▸ **Problem**
Give the records again in full, exactly as they appear, but without the pictures.

▸ **Items listed in a dataset**
§ §

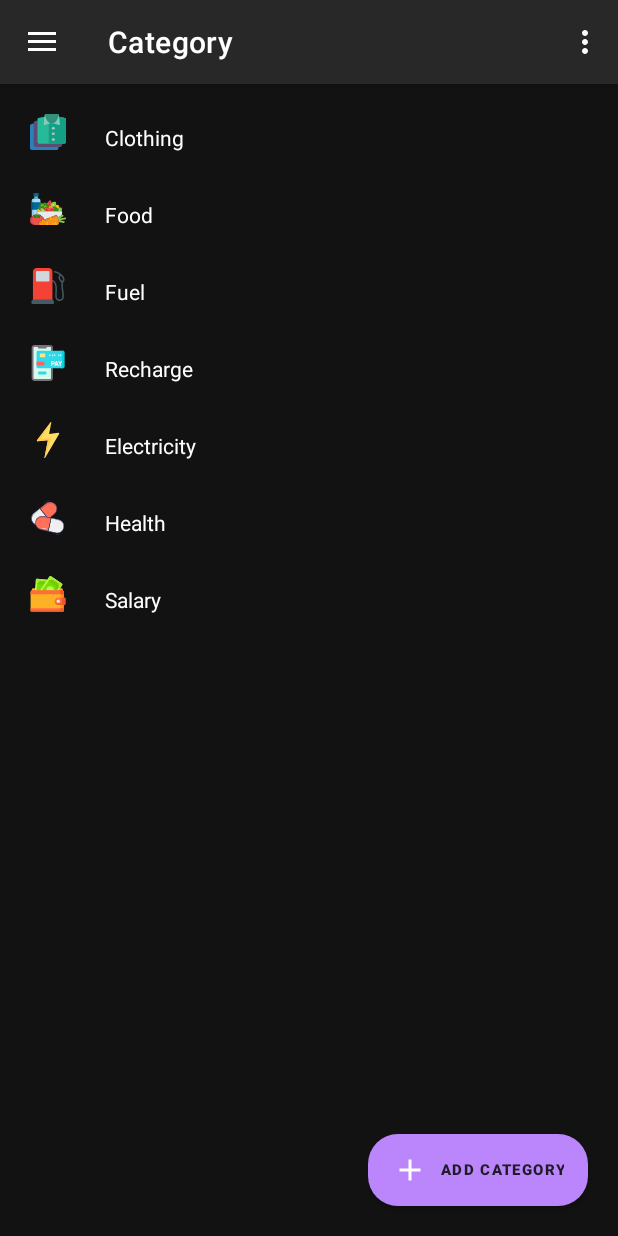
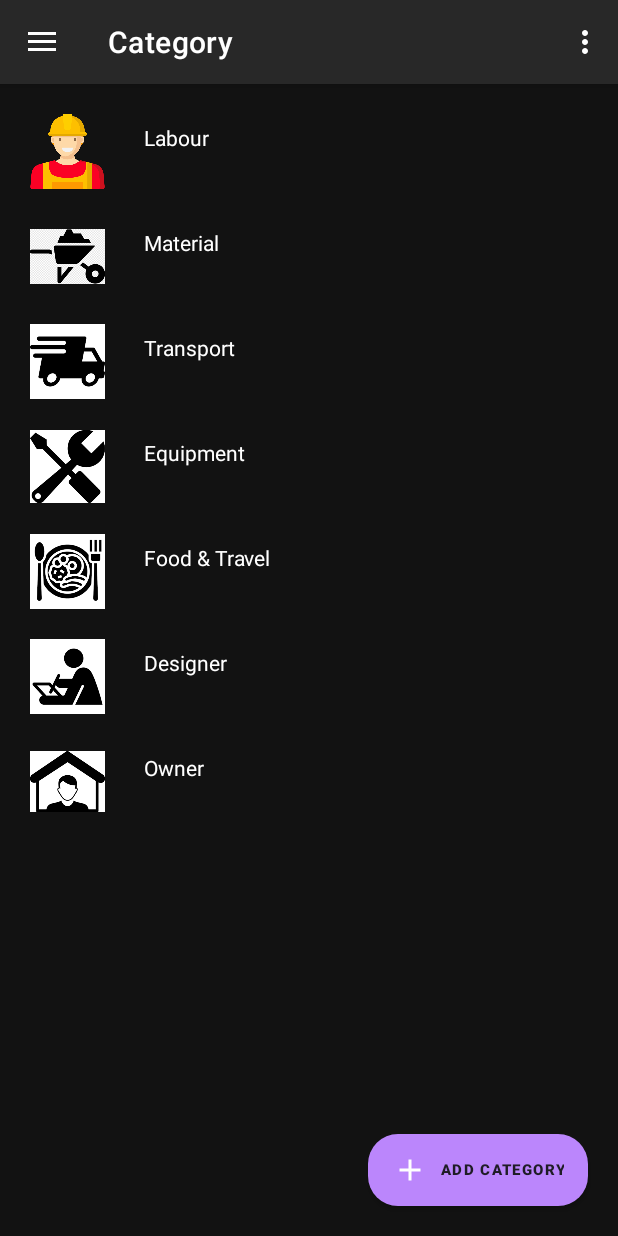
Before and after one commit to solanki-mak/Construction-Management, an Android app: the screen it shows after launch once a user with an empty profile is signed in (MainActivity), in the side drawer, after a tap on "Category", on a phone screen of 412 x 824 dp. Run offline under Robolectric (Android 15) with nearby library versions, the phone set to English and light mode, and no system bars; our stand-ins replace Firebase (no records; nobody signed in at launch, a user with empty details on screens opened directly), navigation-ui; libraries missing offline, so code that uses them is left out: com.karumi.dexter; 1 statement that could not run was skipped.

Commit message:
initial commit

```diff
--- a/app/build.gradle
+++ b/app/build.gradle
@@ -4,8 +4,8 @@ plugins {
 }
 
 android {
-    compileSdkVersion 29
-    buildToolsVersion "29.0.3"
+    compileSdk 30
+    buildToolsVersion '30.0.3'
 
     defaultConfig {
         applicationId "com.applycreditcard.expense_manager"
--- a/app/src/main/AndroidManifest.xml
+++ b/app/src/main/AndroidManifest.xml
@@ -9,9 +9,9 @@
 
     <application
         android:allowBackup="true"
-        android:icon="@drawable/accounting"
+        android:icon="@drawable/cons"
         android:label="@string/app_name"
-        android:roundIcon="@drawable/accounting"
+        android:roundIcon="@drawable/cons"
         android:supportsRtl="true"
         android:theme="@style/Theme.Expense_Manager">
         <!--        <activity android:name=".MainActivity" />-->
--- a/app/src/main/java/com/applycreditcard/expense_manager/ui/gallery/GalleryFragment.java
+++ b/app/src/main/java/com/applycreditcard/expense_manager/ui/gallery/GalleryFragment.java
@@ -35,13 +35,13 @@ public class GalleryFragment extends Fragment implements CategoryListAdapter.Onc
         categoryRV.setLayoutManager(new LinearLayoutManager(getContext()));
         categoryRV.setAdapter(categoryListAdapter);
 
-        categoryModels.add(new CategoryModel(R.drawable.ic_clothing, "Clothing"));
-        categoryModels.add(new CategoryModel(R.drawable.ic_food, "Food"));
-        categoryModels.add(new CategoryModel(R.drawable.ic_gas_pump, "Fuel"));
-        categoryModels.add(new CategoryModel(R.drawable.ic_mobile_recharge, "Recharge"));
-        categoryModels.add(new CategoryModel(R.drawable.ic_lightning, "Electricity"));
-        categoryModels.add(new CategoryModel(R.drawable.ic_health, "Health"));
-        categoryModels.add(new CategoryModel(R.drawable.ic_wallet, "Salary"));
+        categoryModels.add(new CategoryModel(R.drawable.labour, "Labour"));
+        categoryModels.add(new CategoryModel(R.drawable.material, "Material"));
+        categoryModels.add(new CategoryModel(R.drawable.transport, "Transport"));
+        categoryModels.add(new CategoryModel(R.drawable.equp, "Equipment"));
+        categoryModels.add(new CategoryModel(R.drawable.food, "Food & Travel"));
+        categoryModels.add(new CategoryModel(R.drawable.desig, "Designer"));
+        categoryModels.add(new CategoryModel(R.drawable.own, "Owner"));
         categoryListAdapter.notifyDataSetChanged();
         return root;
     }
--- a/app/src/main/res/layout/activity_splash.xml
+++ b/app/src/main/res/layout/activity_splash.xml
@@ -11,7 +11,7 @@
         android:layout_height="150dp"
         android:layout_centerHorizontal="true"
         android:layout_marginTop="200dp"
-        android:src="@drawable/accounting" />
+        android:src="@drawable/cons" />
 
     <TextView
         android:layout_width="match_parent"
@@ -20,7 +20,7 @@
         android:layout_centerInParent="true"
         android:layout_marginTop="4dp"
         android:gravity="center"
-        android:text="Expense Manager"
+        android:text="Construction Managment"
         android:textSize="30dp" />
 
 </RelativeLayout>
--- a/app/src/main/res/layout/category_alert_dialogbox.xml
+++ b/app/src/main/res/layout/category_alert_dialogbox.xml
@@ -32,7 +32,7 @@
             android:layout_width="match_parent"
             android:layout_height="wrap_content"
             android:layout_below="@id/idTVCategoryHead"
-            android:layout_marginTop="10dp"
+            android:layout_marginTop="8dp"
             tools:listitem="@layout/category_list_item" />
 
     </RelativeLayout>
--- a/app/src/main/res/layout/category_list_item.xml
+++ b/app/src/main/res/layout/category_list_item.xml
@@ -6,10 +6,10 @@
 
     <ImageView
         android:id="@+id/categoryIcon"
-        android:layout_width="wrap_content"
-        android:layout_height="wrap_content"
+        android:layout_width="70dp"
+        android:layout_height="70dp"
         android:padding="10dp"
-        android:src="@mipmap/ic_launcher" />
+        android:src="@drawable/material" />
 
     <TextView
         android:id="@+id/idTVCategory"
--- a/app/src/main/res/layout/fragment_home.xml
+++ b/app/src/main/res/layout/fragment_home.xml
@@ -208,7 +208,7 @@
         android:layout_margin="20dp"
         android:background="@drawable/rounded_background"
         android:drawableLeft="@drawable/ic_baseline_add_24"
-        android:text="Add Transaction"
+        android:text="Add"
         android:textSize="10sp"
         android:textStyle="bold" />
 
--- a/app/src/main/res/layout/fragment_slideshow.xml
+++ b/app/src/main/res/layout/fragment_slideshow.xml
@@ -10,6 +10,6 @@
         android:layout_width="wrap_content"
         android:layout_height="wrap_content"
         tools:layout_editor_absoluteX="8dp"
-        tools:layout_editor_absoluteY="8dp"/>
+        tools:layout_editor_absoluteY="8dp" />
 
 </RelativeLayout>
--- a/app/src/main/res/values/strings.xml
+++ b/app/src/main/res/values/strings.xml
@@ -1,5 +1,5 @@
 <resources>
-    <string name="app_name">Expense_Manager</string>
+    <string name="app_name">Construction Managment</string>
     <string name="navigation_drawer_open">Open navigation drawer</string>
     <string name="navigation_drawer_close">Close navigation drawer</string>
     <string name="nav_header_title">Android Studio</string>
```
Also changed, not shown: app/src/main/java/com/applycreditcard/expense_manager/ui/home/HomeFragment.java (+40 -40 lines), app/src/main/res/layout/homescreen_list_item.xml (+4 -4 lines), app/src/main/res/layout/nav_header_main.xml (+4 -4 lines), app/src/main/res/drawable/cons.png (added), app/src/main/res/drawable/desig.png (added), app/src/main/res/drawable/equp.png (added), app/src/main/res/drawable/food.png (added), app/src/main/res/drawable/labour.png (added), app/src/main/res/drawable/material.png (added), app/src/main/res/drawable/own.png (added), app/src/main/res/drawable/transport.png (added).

§ §

▸ **Solution**
Before and after one commit to solanki-mak/Construction-Management, an Android app: the screen it shows after launch once a user with an empty profile is signed in (MainActivity), in the side drawer, after a tap on "Category", on a phone screen of 412 x 824 dp. Run offline under Robolectric (Android 15) with nearby library versions, the phone set to English and light mode, and no system bars; our stand-ins replace Firebase (no records; nobody signed in at launch, a user with empty details on screens opened directly), navigation-ui; libraries missing offline, so code that uses them is left out: com.karumi.dexter; 1 statement that could not run was skipped.

Commit message:
initial commit

```diff
--- a/app/build.gradle
+++ b/app/build.gradle
@@ -4,8 +4,8 @@ plugins {
 }
 
 android {
-    compileSdkVersion 29
-    buildToolsVersion "29.0.3"
+    compileSdk 30
+    buildToolsVersion '30.0.3'
 
     defaultConfig {
         applicationId "com.applycreditcard.expense_manager"
--- a/app/src/main/AndroidManifest.xml
+++ b/app/src/main/AndroidManifest.xml
@@ -9,9 +9,9 @@
 
     <application
         android:allowBackup="true"
-        android:icon="@drawable/accounting"
+        android:icon="@drawable/cons"
         android:label="@string/app_name"
-        android:roundIcon="@drawable/accounting"
+        android:roundIcon="@drawable/cons"
         android:supportsRtl="true"
         android:theme="@style/Theme.Expense_Manager">
         <!--        <activity android:name=".MainActivity" />-->
--- a/app/src/main/java/com/applycreditcard/expense_manager/ui/gallery/GalleryFragment.java
+++ b/app/src/main/java/com/applycreditcard/expense_manager/ui/gallery/GalleryFragment.java
@@ -35,13 +35,13 @@ public class GalleryFragment extends Fragment implements CategoryListAdapter.Onc
         categoryRV.setLayoutManager(new LinearLayoutManager(getContext()));
         categoryRV.setAdapter(categoryListAdapter);
 
-        categoryModels.add(new CategoryModel(R.drawable.ic_clothing, "Clothing"));
-        categoryModels.add(new CategoryModel(R.drawable.ic_food, "Food"));
-        categoryModels.add(new CategoryModel(R.drawable.ic_gas_pump, "Fuel"));
-        categoryModels.add(new CategoryModel(R.drawable.ic_mobile_recharge, "Recharge"));
-        categoryModels.add(new CategoryModel(R.drawable.ic_lightning, "Electricity"));
-        categoryModels.add(new CategoryModel(R.drawable.ic_health, "Health"));
-        categoryModels.add(new CategoryModel(R.drawable.ic_wallet, "Salary"));
+        categoryModels.add(new CategoryModel(R.drawable.labour, "Labour"));
+        categoryModels.add(new CategoryModel(R.drawable.material, "Material"));
+        categoryModels.add(new CategoryModel(R.drawable.transport, "Transport"));
+        categoryModels.add(new CategoryModel(R.drawable.equp, "Equipment"));
+        categoryModels.add(new CategoryModel(R.drawable.food, "Food & Travel"));
+        categoryModels.add(new CategoryModel(R.drawable.desig, "Designer"));
+        categoryModels.add(new CategoryModel(R.drawable.own, "Owner"));
         categoryListAdapter.notifyDataSetChanged();
         return root;
     }
--- a/app/src/main/res/layout/activity_splash.xml
+++ b/app/src/main/res/layout/activity_splash.xml
@@ -11,7 +11,7 @@
         android:layout_height="150dp"
         android:layout_centerHorizontal="true"
         android:layout_marginTop="200dp"
-        android:src="@drawable/accounting" />
+        android:src="@drawable/cons" />
 
     <TextView
         android:layout_width="match_parent"
@@ -20,7 +20,7 @@
         android:layout_centerInParent="true"
         android:layout_marginTop="4dp"
         android:gravity="center"
-        android:text="Expense Manager"
+        android:text="Construction Managment"
         android:textSize="30dp" />
 
 </RelativeLayout>
--- a/app/src/main/res/layout/category_alert_dialogbox.xml
+++ b/app/src/main/res/layout/category_alert_dialogbox.xml
@@ -32,7 +32,7 @@
             android:layout_width="match_parent"
             android:layout_height="wrap_content"
             android:layout_below="@id/idTVCategoryHead"
-            android:layout_marginTop="10dp"
+            android:layout_marginTop="8dp"
             tools:listitem="@layout/category_list_item" />
 
     </RelativeLayout>
--- a/app/src/main/res/layout/category_list_item.xml
+++ b/app/src/main/res/layout/category_list_item.xml
@@ -6,10 +6,10 @@
 
     <ImageView
         android:id="@+id/categoryIcon"
-        android:layout_width="wrap_content"
-        android:layout_height="wrap_content"
+        android:layout_width="70dp"
+        android:layout_height="70dp"
         android:padding="10dp"
-        android:src="@mipmap/ic_launcher" />
+        android:src="@drawable/material" />
 
     <TextView
         android:id="@+id/idTVCategory"
--- a/app/src/main/res/layout/fragment_home.xml
+++ b/app/src/main/res/layout/fragment_home.xml
@@ -208,7 +208,7 @@
         android:layout_margin="20dp"
         android:background="@drawable/rounded_background"
         android:drawableLeft="@drawable/ic_baseline_add_24"
-        android:text="Add Transaction"
+        android:text="Add"
         android:textSize="10sp"
         android:textStyle="bold" />
 
--- a/app/src/main/res/layout/fragment_slideshow.xml
+++ b/app/src/main/res/layout/fragment_slideshow.xml
@@ -10,6 +10,6 @@
         android:layout_width="wrap_content"
         android:layout_height="wrap_content"
         tools:layout_editor_absoluteX="8dp"
-        tools:layout_editor_absoluteY="8dp"/>
+        tools:layout_editor_absoluteY="8dp" />
 
 </RelativeLayout>
--- a/app/src/main/res/values/strings.xml
+++ b/app/src/main/res/values/strings.xml
@@ -1,5 +1,5 @@
 <resources>
-    <string name="app_name">Expense_Manager</string>
+    <string name="app_name">Construction Managment</string>
     <string name="navigation_drawer_open">Open navigation drawer</string>
     <string name="navigation_drawer_close">Close navigation drawer</string>
     <string name="nav_header_title">Android Studio</string>
```
Also changed, not shown: app/src/main/java/com/applycreditcard/expense_manager/ui/home/HomeFragment.java (+40 -40 lines), app/src/main/res/layout/homescreen_list_item.xml (+4 -4 lines), app/src/main/res/layout/nav_header_main.xml (+4 -4 lines), app/src/main/res/drawable/cons.png (added), app/src/main/res/drawable/desig.png (added), app/src/main/res/drawable/equp.png (added), app/src/main/res/drawable/food.png (added), app/src/main/res/drawable/labour.png (added), app/src/main/res/drawable/material.png (added), app/src/main/res/drawable/own.png (added), app/src/main/res/drawable/transport.png (added).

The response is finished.